Dataset:
------

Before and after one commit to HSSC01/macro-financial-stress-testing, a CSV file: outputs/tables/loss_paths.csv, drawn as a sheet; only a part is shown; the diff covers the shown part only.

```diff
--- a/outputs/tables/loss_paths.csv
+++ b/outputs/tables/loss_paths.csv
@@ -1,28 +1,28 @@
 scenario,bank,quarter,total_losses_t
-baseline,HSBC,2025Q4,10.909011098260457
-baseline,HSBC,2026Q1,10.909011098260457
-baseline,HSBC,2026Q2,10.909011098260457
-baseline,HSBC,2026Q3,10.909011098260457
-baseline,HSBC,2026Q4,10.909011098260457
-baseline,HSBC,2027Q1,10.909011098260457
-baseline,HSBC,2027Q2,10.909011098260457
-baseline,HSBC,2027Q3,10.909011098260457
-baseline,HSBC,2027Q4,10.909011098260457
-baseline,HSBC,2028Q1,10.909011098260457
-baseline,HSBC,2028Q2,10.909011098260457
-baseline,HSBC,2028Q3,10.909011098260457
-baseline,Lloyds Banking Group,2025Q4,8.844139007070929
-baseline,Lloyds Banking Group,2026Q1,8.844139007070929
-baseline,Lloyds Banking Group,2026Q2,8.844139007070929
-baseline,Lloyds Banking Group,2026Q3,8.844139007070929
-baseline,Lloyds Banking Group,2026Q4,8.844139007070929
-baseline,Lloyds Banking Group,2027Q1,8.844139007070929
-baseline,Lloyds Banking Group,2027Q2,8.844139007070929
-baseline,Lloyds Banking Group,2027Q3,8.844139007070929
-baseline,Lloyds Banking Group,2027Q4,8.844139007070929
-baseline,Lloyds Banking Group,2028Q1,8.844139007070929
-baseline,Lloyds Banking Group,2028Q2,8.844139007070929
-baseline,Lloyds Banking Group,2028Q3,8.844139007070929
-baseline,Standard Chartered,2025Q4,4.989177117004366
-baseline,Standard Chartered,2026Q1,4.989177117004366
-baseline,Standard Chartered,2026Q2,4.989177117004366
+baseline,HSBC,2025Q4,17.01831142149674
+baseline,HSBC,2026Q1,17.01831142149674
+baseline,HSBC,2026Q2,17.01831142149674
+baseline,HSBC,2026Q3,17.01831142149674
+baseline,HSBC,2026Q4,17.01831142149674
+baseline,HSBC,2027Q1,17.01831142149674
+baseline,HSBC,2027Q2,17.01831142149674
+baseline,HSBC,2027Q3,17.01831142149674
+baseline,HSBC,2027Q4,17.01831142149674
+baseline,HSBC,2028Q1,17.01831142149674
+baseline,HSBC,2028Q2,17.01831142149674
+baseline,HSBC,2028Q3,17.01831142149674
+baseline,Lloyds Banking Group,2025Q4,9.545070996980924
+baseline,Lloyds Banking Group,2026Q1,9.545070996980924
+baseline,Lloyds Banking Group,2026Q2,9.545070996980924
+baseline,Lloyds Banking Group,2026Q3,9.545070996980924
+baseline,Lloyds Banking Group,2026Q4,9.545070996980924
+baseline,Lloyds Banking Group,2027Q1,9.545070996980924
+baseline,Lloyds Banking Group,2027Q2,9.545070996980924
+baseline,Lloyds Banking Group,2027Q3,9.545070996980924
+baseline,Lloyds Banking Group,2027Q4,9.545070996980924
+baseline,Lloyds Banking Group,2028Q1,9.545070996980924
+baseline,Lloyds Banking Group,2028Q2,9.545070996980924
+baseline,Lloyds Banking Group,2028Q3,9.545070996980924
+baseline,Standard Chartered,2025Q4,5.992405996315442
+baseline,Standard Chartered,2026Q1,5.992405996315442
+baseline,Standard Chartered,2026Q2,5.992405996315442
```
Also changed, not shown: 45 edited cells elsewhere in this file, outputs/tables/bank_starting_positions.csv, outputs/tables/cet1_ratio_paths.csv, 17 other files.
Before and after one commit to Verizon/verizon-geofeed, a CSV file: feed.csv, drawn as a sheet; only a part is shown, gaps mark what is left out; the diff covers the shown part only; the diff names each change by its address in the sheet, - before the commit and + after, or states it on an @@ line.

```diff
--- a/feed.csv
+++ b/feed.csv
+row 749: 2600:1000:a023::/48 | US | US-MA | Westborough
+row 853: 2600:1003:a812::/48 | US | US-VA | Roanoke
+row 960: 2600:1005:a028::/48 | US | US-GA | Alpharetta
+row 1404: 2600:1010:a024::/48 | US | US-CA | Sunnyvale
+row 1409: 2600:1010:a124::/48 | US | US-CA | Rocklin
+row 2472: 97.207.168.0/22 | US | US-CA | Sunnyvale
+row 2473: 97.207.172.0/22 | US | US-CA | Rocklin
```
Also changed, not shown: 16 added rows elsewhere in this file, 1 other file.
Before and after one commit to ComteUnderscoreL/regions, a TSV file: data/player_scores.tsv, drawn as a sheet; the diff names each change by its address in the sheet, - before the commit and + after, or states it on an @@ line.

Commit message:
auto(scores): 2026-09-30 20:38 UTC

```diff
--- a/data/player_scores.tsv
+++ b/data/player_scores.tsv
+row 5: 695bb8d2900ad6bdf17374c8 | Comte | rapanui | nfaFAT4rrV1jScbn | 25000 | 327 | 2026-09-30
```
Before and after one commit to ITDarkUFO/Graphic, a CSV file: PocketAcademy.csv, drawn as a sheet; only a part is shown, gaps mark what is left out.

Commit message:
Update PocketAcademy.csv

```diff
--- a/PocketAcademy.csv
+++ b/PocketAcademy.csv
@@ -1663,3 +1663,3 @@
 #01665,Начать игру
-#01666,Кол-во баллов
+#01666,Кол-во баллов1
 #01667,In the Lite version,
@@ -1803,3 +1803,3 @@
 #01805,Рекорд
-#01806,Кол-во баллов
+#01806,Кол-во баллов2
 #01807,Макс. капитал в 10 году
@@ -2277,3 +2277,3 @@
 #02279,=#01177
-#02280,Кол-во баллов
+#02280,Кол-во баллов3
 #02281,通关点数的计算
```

------

Problem statement: All of the data above must be set down again exactly.

Solution to this task:
Before and after one commit to HSSC01/macro-financial-stress-testing, a CSV file: outputs/tables/loss_paths.csv, drawn as a sheet; only a part is shown; the diff covers the shown part only.

```diff
--- a/outputs/tables/loss_paths.csv
+++ b/outputs/tables/loss_paths.csv
@@ -1,28 +1,28 @@
 scenario,bank,quarter,total_losses_t
-baseline,HSBC,2025Q4,10.909011098260457
-baseline,HSBC,2026Q1,10.909011098260457
-baseline,HSBC,2026Q2,10.909011098260457
-baseline,HSBC,2026Q3,10.909011098260457
-baseline,HSBC,2026Q4,10.909011098260457
-baseline,HSBC,2027Q1,10.909011098260457
-baseline,HSBC,2027Q2,10.909011098260457
-baseline,HSBC,2027Q3,10.909011098260457
-baseline,HSBC,2027Q4,10.909011098260457
-baseline,HSBC,2028Q1,10.909011098260457
-baseline,HSBC,2028Q2,10.909011098260457
-baseline,HSBC,2028Q3,10.909011098260457
-baseline,Lloyds Banking Group,2025Q4,8.844139007070929
-baseline,Lloyds Banking Group,2026Q1,8.844139007070929
-baseline,Lloyds Banking Group,2026Q2,8.844139007070929
-baseline,Lloyds Banking Group,2026Q3,8.844139007070929
-baseline,Lloyds Banking Group,2026Q4,8.844139007070929
-baseline,Lloyds Banking Group,2027Q1,8.844139007070929
-baseline,Lloyds Banking Group,2027Q2,8.844139007070929
-baseline,Lloyds Banking Group,2027Q3,8.844139007070929
-baseline,Lloyds Banking Group,2027Q4,8.844139007070929
-baseline,Lloyds Banking Group,2028Q1,8.844139007070929
-baseline,Lloyds Banking Group,2028Q2,8.844139007070929
-baseline,Lloyds Banking Group,2028Q3,8.844139007070929
-baseline,Standard Chartered,2025Q4,4.989177117004366
-baseline,Standard Chartered,2026Q1,4.989177117004366
-baseline,Standard Chartered,2026Q2,4.989177117004366
+baseline,HSBC,2025Q4,17.01831142149674
+baseline,HSBC,2026Q1,17.01831142149674
+baseline,HSBC,2026Q2,17.01831142149674
+baseline,HSBC,2026Q3,17.01831142149674
+baseline,HSBC,2026Q4,17.01831142149674
+baseline,HSBC,2027Q1,17.01831142149674
+baseline,HSBC,2027Q2,17.01831142149674
+baseline,HSBC,2027Q3,17.01831142149674
+baseline,HSBC,2027Q4,17.01831142149674
+baseline,HSBC,2028Q1,17.01831142149674
+baseline,HSBC,2028Q2,17.01831142149674
+baseline,HSBC,2028Q3,17.01831142149674
+baseline,Lloyds Banking Group,2025Q4,9.545070996980924
+baseline,Lloyds Banking Group,2026Q1,9.545070996980924
+baseline,Lloyds Banking Group,2026Q2,9.545070996980924
+baseline,Lloyds Banking Group,2026Q3,9.545070996980924
+baseline,Lloyds Banking Group,2026Q4,9.545070996980924
+baseline,Lloyds Banking Group,2027Q1,9.545070996980924
+baseline,Lloyds Banking Group,2027Q2,9.545070996980924
+baseline,Lloyds Banking Group,2027Q3,9.545070996980924
+baseline,Lloyds Banking Group,2027Q4,9.545070996980924
+baseline,Lloyds Banking Group,2028Q1,9.545070996980924
+baseline,Lloyds Banking Group,2028Q2,9.545070996980924
+baseline,Lloyds Banking Group,2028Q3,9.545070996980924
+baseline,Standard Chartered,2025Q4,5.992405996315442
+baseline,Standard Chartered,2026Q1,5.992405996315442
+baseline,Standard Chartered,2026Q2,5.992405996315442
```
Also changed, not shown: 45 edited cells elsewhere in this file, outputs/tables/bank_starting_positions.csv, outputs/tables/cet1_ratio_paths.csv, 17 other files.
Before and after one commit to Verizon/verizon-geofeed, a CSV file: feed.csv, drawn as a sheet; only a part is shown, gaps mark what is left out; the diff covers the shown part only; the diff names each change by its address in the sheet, - before the commit and + after, or states it on an @@ line.

```diff
--- a/feed.csv
+++ b/feed.csv
+row 749: 2600:1000:a023::/48 | US | US-MA | Westborough
+row 853: 2600:1003:a812::/48 | US | US-VA | Roanoke
+row 960: 2600:1005:a028::/48 | US | US-GA | Alpharetta
+row 1404: 2600:1010:a024::/48 | US | US-CA | Sunnyvale
+row 1409: 2600:1010:a124::/48 | US | US-CA | Rocklin
+row 2472: 97.207.168.0/22 | US | US-CA | Sunnyvale
+row 2473: 97.207.172.0/22 | US | US-CA | Rocklin
```
Also changed, not shown: 16 added rows elsewhere in this file, 1 other file.
Before and after one commit to ComteUnderscoreL/regions, a TSV file: data/player_scores.tsv, drawn as a sheet; the diff names each change by its address in the sheet, - before the commit and + after, or states it on an @@ line.

Commit message:
auto(scores): 2026-09-30 20:38 UTC

```diff
--- a/data/player_scores.tsv
+++ b/data/player_scores.tsv
+row 5: 695bb8d2900ad6bdf17374c8 | Comte | rapanui | nfaFAT4rrV1jScbn | 25000 | 327 | 2026-09-30
```
Before and after one commit to ITDarkUFO/Graphic, a CSV file: PocketAcademy.csv, drawn as a sheet; only a part is shown, gaps mark what is left out.

Commit message:
Update PocketAcademy.csv

```diff
--- a/PocketAcademy.csv
+++ b/PocketAcademy.csv
@@ -1663,3 +1663,3 @@
 #01665,Начать игру
-#01666,Кол-во баллов
+#01666,Кол-во баллов1
 #01667,In the Lite version,
@@ -1803,3 +1803,3 @@
 #01805,Рекорд
-#01806,Кол-во баллов
+#01806,Кол-во баллов2
 #01807,Макс. капитал в 10 году
@@ -2277,3 +2277,3 @@
 #02279,=#01177
-#02280,Кол-во баллов
+#02280,Кол-во баллов3
 #02281,通关点数的计算
```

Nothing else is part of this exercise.